Percentages — their effect upon Strategy
Shuffleboard, in addition to psychology, is also a “Percentage Game” (Percentages control the Game). The various “Percentages” (the odds of success) make Missed Shots the major part of the Game.
Both you and Your Opponent will “Miss your Shot“(fail to do what you intended to do). However, because mathematics controls the outcome, a single Missed Shot will often change the direction of the Game.
In Tournament Play one Missed Shot in two successive Games can “Send You Home Early” (You lost!) Unfortunately, you may not know which Shot caused your Loss.
By tediously listing the possible results of an “Attempted Sneak” (trying to hide a Score behind a “St Pete”, or “Tampa)” the following provocative facts emerge.
• Trying to hide behind a properly placed “St. Pete” or Tampa (discs placed at a specific Spot to create a “Hide”) with no other disc on the Board, results in 11 possibilities. These range from success to dismal failure.
• When two “Live discs” (discs In Play, beyond the Lag Line and Above the Baseline) are on the “Board” (the Court) perhaps a St. Pete or Tampa, and one other; the number of possible results increase to 31.
• When three Live discs are on the Board, perhaps a St. Pete or Tampa, and two others, the number of possible results increase to 107. Obviously, these 107 possibilities make it impossible to accurately predict the result of any single Shot.
If the 11, 31, 107 progression continues through the seventh disc (and who can be certain it doesn’t?) the estimated number of possibilities resulting from the “Hammer” (the last disc in the Half-Round) is ten thousand five hundred and twenty-seven 10,527.
Shots become more difficult to “Make” (Execute successfully) as the number of discs accumulate on the Board; the Percentages change unfavorably, and results become more difficult to predict. The greater the accumulation of discs, the greater the probability that the Shot will not do as intended.
Hundreds (and probably thousands) of different results are possible in every “Half Round” (Play from one end of the Court).
Note: In a Frame Game a Half Round is one “Frame.
If the Percentages affecting Shuffleboard Plays were definite, you could discard the “Low Percentage Plays” (the odds are against their success) and use only those that are 75%, or more, effective. However, even if a specific Play could be proved to have a 75% success rate, it would also prove to have a 25% failure rate.

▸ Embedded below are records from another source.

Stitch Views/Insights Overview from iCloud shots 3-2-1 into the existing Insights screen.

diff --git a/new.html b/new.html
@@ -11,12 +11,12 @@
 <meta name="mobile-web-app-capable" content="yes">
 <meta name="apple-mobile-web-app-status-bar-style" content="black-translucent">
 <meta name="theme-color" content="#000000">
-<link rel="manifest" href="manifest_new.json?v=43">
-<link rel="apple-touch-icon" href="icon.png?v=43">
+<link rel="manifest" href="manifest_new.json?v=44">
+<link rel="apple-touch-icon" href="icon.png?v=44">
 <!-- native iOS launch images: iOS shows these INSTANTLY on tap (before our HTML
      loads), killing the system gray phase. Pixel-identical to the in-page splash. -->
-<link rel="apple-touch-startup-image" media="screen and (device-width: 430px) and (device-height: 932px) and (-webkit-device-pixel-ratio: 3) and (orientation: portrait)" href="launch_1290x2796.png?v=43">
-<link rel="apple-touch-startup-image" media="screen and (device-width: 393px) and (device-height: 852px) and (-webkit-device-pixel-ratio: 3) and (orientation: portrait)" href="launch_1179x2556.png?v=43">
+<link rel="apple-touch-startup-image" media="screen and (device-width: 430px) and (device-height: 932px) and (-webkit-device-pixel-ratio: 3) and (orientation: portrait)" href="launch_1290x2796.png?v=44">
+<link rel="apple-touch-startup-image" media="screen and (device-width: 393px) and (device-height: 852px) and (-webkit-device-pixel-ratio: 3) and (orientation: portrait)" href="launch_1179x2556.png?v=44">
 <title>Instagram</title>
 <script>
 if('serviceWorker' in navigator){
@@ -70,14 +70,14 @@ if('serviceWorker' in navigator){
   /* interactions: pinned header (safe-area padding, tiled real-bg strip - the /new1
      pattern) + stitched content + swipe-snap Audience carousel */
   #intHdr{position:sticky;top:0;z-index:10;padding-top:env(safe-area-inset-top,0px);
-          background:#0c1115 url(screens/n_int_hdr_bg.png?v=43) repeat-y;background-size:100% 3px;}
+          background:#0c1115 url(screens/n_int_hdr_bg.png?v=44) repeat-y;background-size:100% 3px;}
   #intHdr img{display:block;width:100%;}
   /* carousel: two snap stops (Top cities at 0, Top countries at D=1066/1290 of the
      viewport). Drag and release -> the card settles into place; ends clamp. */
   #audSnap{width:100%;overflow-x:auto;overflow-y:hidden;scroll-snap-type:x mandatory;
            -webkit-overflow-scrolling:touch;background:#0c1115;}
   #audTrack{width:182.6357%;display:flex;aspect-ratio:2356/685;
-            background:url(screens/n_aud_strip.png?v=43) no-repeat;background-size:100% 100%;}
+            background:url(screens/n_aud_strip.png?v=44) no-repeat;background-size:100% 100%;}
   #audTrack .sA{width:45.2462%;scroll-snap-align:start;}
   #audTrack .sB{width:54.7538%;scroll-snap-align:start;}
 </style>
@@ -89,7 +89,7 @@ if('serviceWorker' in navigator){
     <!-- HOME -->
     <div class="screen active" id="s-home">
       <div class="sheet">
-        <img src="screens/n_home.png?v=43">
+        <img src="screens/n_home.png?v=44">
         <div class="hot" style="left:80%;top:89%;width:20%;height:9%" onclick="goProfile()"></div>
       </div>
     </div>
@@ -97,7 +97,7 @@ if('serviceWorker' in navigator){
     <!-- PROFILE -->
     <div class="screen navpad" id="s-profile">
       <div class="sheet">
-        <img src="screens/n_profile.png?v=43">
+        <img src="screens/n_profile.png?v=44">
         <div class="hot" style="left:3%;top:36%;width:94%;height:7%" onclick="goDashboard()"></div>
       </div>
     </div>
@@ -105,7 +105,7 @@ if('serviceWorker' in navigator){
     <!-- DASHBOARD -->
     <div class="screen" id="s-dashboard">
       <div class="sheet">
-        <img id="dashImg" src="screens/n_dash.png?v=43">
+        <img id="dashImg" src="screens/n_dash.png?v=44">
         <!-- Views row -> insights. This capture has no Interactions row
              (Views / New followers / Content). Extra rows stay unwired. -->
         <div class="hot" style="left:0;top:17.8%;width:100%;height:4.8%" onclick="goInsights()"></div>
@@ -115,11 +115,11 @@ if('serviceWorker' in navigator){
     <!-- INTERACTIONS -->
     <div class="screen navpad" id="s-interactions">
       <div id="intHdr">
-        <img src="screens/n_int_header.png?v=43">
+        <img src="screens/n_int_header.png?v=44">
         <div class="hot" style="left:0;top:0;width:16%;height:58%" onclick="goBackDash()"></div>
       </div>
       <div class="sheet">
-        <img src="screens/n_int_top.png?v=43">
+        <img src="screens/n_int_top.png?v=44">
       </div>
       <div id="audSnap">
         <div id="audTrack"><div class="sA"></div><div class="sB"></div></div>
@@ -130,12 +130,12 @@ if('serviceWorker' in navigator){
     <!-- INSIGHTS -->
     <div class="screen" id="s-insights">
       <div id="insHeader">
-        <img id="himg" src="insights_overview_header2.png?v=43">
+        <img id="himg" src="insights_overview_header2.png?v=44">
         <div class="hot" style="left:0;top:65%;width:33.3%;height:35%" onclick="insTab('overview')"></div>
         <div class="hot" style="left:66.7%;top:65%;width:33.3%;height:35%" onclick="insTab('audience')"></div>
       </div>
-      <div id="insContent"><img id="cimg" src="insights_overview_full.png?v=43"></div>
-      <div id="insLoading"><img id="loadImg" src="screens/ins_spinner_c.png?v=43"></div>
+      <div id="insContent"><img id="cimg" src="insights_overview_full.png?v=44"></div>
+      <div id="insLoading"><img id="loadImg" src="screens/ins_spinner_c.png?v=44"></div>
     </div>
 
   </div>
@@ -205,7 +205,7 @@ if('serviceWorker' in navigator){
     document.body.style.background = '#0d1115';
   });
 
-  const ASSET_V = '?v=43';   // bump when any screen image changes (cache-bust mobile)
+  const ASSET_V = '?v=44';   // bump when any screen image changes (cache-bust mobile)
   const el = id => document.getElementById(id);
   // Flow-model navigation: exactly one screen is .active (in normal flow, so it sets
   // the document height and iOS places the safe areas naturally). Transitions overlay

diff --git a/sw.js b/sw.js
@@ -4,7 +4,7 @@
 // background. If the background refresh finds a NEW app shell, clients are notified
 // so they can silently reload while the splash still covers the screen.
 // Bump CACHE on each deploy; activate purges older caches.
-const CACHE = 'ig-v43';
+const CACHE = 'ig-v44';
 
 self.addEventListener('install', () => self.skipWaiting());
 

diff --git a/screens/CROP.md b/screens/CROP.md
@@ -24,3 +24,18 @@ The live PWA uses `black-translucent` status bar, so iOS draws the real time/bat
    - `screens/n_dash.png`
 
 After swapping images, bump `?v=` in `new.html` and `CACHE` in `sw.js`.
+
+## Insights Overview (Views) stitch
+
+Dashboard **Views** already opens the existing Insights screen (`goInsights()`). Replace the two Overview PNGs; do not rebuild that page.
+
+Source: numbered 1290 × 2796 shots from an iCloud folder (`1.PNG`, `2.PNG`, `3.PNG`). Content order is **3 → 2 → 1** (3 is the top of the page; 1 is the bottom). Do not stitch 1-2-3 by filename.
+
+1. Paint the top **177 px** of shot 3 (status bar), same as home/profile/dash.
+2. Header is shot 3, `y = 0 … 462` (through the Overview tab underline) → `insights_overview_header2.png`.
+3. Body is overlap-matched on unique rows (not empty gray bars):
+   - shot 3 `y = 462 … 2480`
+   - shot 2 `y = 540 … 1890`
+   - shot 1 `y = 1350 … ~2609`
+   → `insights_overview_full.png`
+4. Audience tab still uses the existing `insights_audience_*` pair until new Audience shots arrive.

The very Best Play for a specific situation may be effective only 50% to 60% of the time. If so, it will fail 40% to 50% of the time.
Even more confusing to the selection of the proper Play is that — the Percentages sometimes allow an illogical, Low Percentage Play to succeed. When a Low Percentage Play succeeds, it is often illogically regarded as a “Good Play” (a Play that “works” frequently).
Of course, it is not — it is still a Low Percentage Play that will fail 40% to 50% of the time.
The varying results of specific strategies create differences of opinion concerning their value. These differences of opinion are the reason some players Win consistently — and others Lose consistently.
Consistent Wins require the ability to accurately predict the result of every Shot. To do this you must reduce the need for Pin-Point Accuracy. You must reduce the number of discs in Play, as the 11, 31, 107 progression shows.
To reduce the number of discs On the Board you must “Clear the Board”(knock all discs off the Court, yours as well as Your Opponent’s).
Shuffleboard is much more than Clearing.
• Accuracy — the ability to Shoot so as to do what you intend to do.
• Discipline — the determination to try to do only what you know you need to do.
• Geometry — governs the placement of discs, the shape of the Scoring Diagram, and the angle of deflection of Target Discs.
• Mathematics — maintains The Score on the Scoreboard and also determines what you need to do.
• Percentage — a nebulous factor that affects every Shot and Play.
• Psychology — influences Your Opponent’s thinking — and your own.
• The Scoreboard — which gives you the information necessary to allow you to correctly decide what you need to do.
This shows that Accuracy is only one element of a Winning Game; and for the average player, may be the least important.
Many players execute Shots with uncanny Accuracy, but these may be only Shots. A Shot is just a Shot. A Play is a series of Shots that is intended to produce a specific result. A Play is Strategy.
Learn to “Think Plays.”
Accurate Shooters make Good Shots — but not necessarily, Good Plays.
Players, who simply “Make Shots” ignore Strategy. They Shoot without purpose.
When these Players are first “Out” (Plays the First disc of the Half Round) they try to set up a Hide, and plan no further than hoping to Sneak; or they set Bait, planning no further than hoping to Kitchen..
When their Opponent is Outthey react to whatever develops, planning no further than hoping to Sneak, or Kitchen.
These Players let Their Opponent control the Game. You, on the other hand, must take Control and lead Your Opponent toward your goal.
Although Accuracy is important, Strategy is the key to Winning.